January will mark the 80th anniversary of the National Socialists’ seizure of power, and popular interest in the history of the era that followed is as vivid as ever: 34-year-old Laurent Binet’s HHhH, winner of the prestigious Goncourt prize, reconstructs Operation Anthropoid, the skewed but ultimately successful mission of Czech resistance fighters to assassinate Reinhard Heydrich, National Socialist Obergruppenführer, Protector of Bohemia and Moravia, and head of the German secret services. (HHhH is an acronym for “Himmlers Hirn heißt Heydrich,” – Himmler’s brain is Heydrich – which is how Heydrich’s function was described in Nazi circles.)
Binet’s rendition is thrilling.

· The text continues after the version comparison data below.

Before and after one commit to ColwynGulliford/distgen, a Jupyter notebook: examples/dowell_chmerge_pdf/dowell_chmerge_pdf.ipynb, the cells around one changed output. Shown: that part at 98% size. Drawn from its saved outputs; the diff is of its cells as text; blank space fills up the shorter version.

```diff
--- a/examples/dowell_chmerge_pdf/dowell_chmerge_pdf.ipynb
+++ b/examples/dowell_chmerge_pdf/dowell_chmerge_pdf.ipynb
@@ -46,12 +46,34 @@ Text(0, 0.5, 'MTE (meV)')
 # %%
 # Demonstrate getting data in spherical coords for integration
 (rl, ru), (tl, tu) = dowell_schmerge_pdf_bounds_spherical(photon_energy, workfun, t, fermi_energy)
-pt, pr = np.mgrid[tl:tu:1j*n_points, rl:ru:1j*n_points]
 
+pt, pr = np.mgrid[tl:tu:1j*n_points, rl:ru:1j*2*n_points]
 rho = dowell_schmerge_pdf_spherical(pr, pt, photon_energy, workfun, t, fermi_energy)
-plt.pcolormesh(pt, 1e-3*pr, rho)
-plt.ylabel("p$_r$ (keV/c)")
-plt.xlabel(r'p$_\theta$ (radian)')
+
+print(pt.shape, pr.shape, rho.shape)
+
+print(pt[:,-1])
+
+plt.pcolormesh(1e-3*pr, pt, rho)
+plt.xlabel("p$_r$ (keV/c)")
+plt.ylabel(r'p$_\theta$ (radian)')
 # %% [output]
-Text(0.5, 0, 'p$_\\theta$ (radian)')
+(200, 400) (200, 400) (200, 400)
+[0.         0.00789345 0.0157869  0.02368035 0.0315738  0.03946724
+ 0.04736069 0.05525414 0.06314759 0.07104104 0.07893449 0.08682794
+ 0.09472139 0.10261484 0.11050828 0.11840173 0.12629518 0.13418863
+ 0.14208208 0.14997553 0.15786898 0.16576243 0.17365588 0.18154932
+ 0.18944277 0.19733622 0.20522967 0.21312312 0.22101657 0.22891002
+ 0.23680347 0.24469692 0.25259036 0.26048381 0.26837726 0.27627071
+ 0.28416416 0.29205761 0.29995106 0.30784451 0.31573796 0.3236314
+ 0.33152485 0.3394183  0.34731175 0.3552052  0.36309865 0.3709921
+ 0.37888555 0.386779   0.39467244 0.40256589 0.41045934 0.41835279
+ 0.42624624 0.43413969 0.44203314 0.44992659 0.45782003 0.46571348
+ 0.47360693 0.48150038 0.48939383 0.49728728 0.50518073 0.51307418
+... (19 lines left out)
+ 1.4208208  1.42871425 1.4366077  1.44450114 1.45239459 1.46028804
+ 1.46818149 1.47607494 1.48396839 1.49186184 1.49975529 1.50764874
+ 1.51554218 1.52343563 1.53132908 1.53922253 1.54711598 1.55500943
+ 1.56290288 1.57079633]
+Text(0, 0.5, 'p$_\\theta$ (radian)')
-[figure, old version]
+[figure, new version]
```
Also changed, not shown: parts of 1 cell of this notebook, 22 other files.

The author takes us through each step of the attack, following a series of documents by German officers in Berlin and Prague as well as Czech resistance fighters at home and in London. Yet the novel’s perspective is explicitly contemporary. The chronology documents the author’s research and writing process rather than the dates of the plot, so the eight-hour gun battle in the nave of a church, where the resistance fighters are hiding, bears the dates 27 May 2008 to 18 June 2008. Binet’s historical novel reads in fact like a research diary, a modern blog. As such it is self-reflective, asking for instance whether the author’s “almost unlimited freedom” is not, at times, incompatible with scholarly precision: “inventing a character […] is like fabricating evidence” (ch. 112/192; the English translation, unlike the French original, has no page numbers; here again a wink to modern forms of communication). By pointing out his fictional additions, Binet experiments with the historical novel as a literary genre, which to him seems to have become anachronistic in the age of information.
As Binet modernizes the historical novel, he popularizes the writing process. Scholarly research is staged like detective work as we know it from film and television: The writer inhabits his characters, follows their traces through various cities, sleeps too little, smokes too much, and suffers from bouts of work-related depression. Binet’s narrator appears more like an action hero than an historian, like a modern James Bond, whose work includes passionate love affairs with two beautiful women.
Yet in all his glamor, the historian here tells of more than just how academic work could be imagined by the general public: He testifies to the prestige of art about German National Socialism. Binet names his masters, from Fritz Lang and Bertolt Brecht to Eric Rohmer, Kenneth Branagh, Quentin Tarantino, and Bernd Eichinger. Among the writers, Binet mentions Éric-Emmanuel Schmitt and Jonathan Littell, who won the 2006 Goncourt prize for Les Bienveillantes – which, Binet remarks derisively, is like “Houllebecq does Nazism” (ch. 204), suggesting that the topic’s renown also attracts ambitious neophytes and other bandwagon jumpers. Binet’s narrator worries obsessively about the reception of HHhH, reflecting, even magnifying the aura of art about the period of National Socialism as if it were today’s unwritten equivalent of history painting in the seventeenth century or the tragedy in Ancient Greece. In light of the film and fiction produced in the past 80 years, perhaps, indeed, it is.
Naomi Lubrich, Media